Wallace’s sense of the sacred in everyday life is very much present in Paterson for both the city and the main character. As you fall into the hypnotic rhythm of the film, Jarmusch drops hints of beauty using both visuals and sound. He’s slowly stripping the gray, dull sheen of a quotidian existence layer by layer and revealing a hidden brilliance in everyday life. That’s why Adam Driver’s portrayal of a character very much in love with the world around him is perfect. He carries himself with the right mix of levity and gravitas. Just like Jarmusch, he’s mastered the art of subtlety.
Near the end of the film, we find Paterson sitting in front of the Passaic falls, his city’s most famous landmark. His favorite poet Williams Carlos Williams actually wrote about the body of water at length in his epic poem ‘Paterson’. He’s a little sad for several reasons- mostly because of what his very naughty dog has done- and has stopped writing poetry.
While he’s looking at the waterfall, a Japanese tourist happens to drop by. He strikes up a conversation with Paterson and finds out that he’s also a Williams fan- and he’s there to see the Passaic falls as well. Without getting into too much detail, the tourist somehow convinces Paterson to keep writing. When his Japanese interlocutor leaves, he turns to poetry again as a cure-all salve.

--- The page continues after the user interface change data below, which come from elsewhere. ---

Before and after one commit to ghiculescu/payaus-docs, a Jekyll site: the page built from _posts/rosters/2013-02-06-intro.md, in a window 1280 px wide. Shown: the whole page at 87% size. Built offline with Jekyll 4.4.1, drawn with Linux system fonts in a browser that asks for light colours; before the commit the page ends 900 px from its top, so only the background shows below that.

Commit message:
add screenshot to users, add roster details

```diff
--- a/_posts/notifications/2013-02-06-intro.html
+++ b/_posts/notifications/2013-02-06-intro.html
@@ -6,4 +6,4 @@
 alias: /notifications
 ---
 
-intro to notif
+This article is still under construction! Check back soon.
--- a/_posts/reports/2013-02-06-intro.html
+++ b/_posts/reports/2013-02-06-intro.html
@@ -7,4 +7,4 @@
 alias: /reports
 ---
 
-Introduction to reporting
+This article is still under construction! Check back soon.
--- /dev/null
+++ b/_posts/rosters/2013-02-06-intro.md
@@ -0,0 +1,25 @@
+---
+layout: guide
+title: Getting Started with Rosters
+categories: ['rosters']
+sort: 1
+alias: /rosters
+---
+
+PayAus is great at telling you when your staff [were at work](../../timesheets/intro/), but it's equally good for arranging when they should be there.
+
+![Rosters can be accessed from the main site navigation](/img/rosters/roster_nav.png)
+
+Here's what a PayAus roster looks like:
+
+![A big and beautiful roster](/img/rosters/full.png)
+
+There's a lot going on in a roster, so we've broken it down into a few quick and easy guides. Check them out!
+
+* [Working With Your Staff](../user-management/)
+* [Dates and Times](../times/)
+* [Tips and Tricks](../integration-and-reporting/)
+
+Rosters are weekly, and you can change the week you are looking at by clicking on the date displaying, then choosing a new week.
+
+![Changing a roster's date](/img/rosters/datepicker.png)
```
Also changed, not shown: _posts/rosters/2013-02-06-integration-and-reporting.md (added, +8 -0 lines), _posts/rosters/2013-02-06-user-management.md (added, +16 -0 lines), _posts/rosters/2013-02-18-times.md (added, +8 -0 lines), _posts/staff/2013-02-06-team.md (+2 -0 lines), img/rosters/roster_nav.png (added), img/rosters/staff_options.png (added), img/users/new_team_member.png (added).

Paterson never succumbs to bitterness or caustic cynicism, despite the seemingly crushing drudgery he goes through day by day. Indeed, you see him never take anything for granted throughout the film. He loves his wife and dog dearly and finds magic in everyday things and conversations. He is witness to some very interesting talk when drives his bus around town, and he’s genuinely concerned for the people in his life- whether it be the bartender at his local watering hole or his heartbroken friend who’s trying to get over a former lover.

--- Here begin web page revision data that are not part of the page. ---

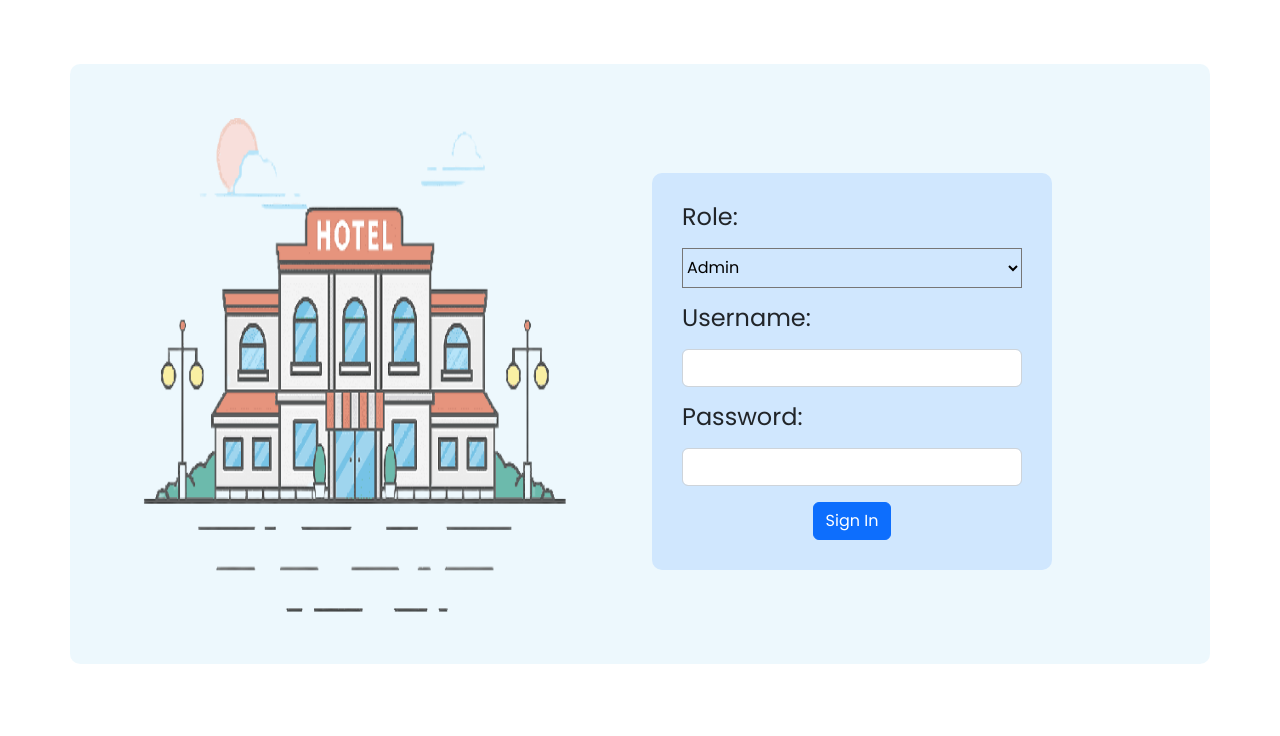
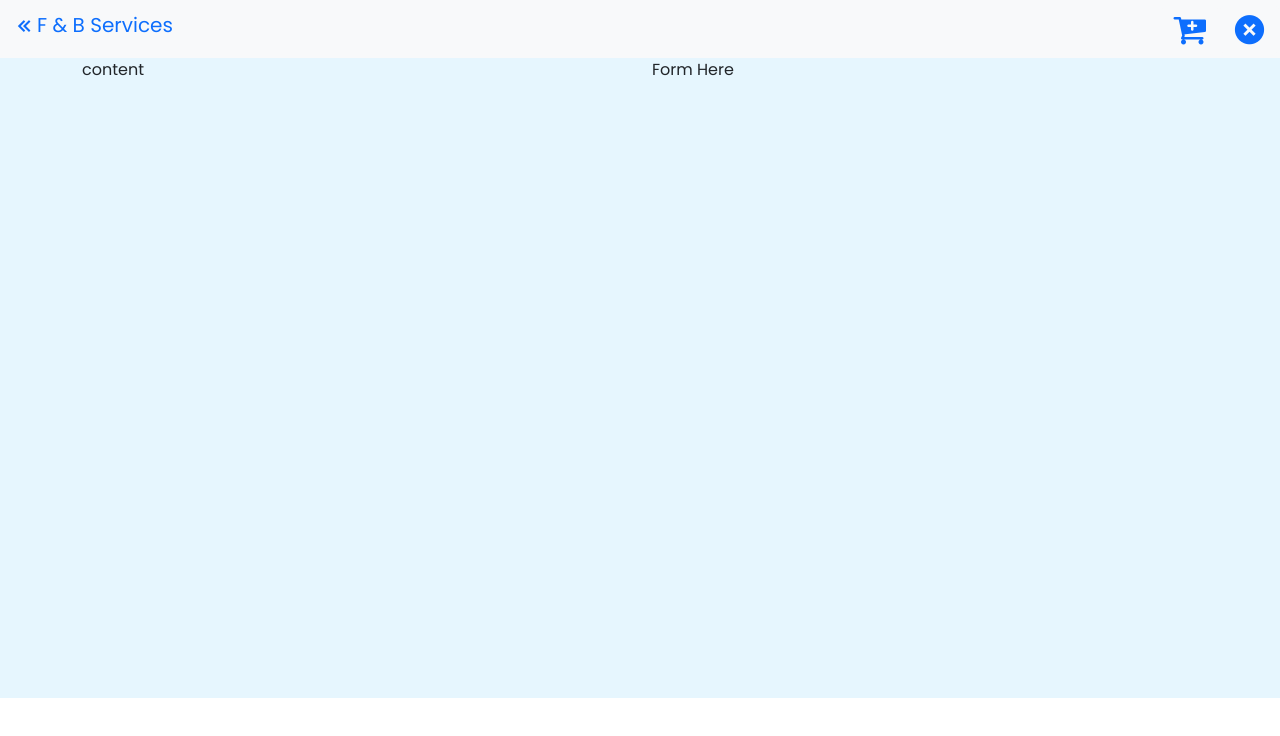
Before and after one commit to Shreya010tech/Frontend, a React (Create React App) app: page /FandB in a window 1280 px wide. Before the commit this address led to /Home. Shown: the top 736 px of the page. Built offline with nearby package versions, Linux system fonts and the light colour scheme; what localbase would draw is missing.

Commit message:
Added F&B Structure and its link

```diff
--- a/src/App.js
+++ b/src/App.js
@@ -16,6 +16,7 @@ import CheckOut from "./components/CheckOut";
 import Laundry from "./components/Laundry";
 import DuluxeRoomAvailability from "./components/DuluxeRoomAvailablility";
 import ExecutiveRoomAvailability from "./components/ExecutiveRoomAvailability";
+import FandB from "./components/FandB";
 
 const App = () => {
   return (
@@ -40,8 +41,13 @@ const App = () => {
         <Route exact path="/Laundry" element={<Laundry />} />
         <Route exact path="/CheckIn" element={<CheckIn />} />
         <Route exact path="/Checkout" element={<CheckOut />} />
+        <Route exact path="/FandB" element={<FandB />} />
         <Route exact path="/Duluxe" element={<DuluxeRoomAvailability />} />
-        <Route exact path="/Executive" element={<ExecutiveRoomAvailability />} />
+        <Route
+          exact
+          path="/Executive"
+          element={<ExecutiveRoomAvailability />}
+        />
         <Route path="*" element={<Navigate to="/Home" replace />} />
       </Routes>
     </>
--- a/src/Main.css
+++ b/src/Main.css
@@ -107,8 +107,21 @@ body {
   padding: 30px;
   border-radius: 15px;
 }
-
-
+#iconfb
+{
+  font-size: 35px!important;
+}
+#alignright
+{
+  right: 0!important;
+  display: flex!important;
+  position: absolute!important;
+}
+#fbcontentbox
+{
+  min-height: 80vh;
+  background: #E6F6FE!important;
+}
 /* Overlay of rooms */
 #imgcontainer {
   position: relative;
--- /dev/null
+++ b/src/components/FandB.jsx
@@ -0,0 +1,46 @@
+import React from "react";
+
+const FandB = () => {
+  return (
+    <div>
+      <nav className="navbar sticky-top navbar navbar-expand-lg bg-light">
+        <div className="container-fluid">
+          <div className="navbar-brand d-flex align-items-center">
+            <a className="text-primary" href="/Home3">
+              <i className="bx bx-chevrons-left font-size-25"></i>
+            </a>
+            <h5 className="text-primary">F & B Services</h5>
+            <div id="alignright">
+              <button
+                type="button"
+                className="d-flex align-items-center text-primary btn btn-light button-padding-5"
+              >
+                <i class="fa fa-cart-plus" aria-hidden="true" id="iconfb"></i>
+              </button>
+              <button
+                type="button"
+                className="d-flex align-items-center text-primary btn btn-light button-padding-5"
+              >
+                <i className="bx bxs-x-circle" id="iconfb"></i>
+              </button>
+            </div>
+          </div>
+        </div>
+      </nav>
+      <div id="fbcontentbox">
+        <div className="container">
+            <div className="row">
+                <div className="col-sm">
+                <p>content</p>
+                </div>
+                <div className="col-sm">
+                    Form Here
+                </div>
+            </div>
+        </div>
+      </div>
+    </div>
+  );
+};
+
+export default FandB;
--- a/src/components/home3.jsx
+++ b/src/components/home3.jsx
@@ -70,12 +70,12 @@ const Home3 = () => {
                 &nbsp; Room Availability
               </NavLink>
               <br />
-              <NavLink to="/HouseKeeping" className="NavLinks">
+              <NavLink to="/Laundry" className="NavLinks">
                 <i id="iconcolor" class="fa fa-user" aria-hidden="true"></i>
                 &nbsp; House Keeping
               </NavLink>
               <br />
-              <NavLink to="/FBService" className="NavLinks">
+              <NavLink to="/FandB" className="NavLinks">
                 <i id="iconcolor" class="fa fa-cutlery" aria-hidden="true"></i>
                 &nbsp; F & B Service
               </NavLink>
```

Paterson, in the end, is really a film about gratitude and the million little things in life we take for granted. Modern life- especially in the west and every developed economy- is a series of contests to determine who can end up with most toys and trophies before one dies. Everyone seems to get so caught up in the rat race- myself included- that we overlook what makes us truly happy. After seeing Paterson, I felt calmer and bit less concerned in the face of the real world’s onslaught. Because in the end, ALL of it is just background noise to the infinite poetic rhythm of life.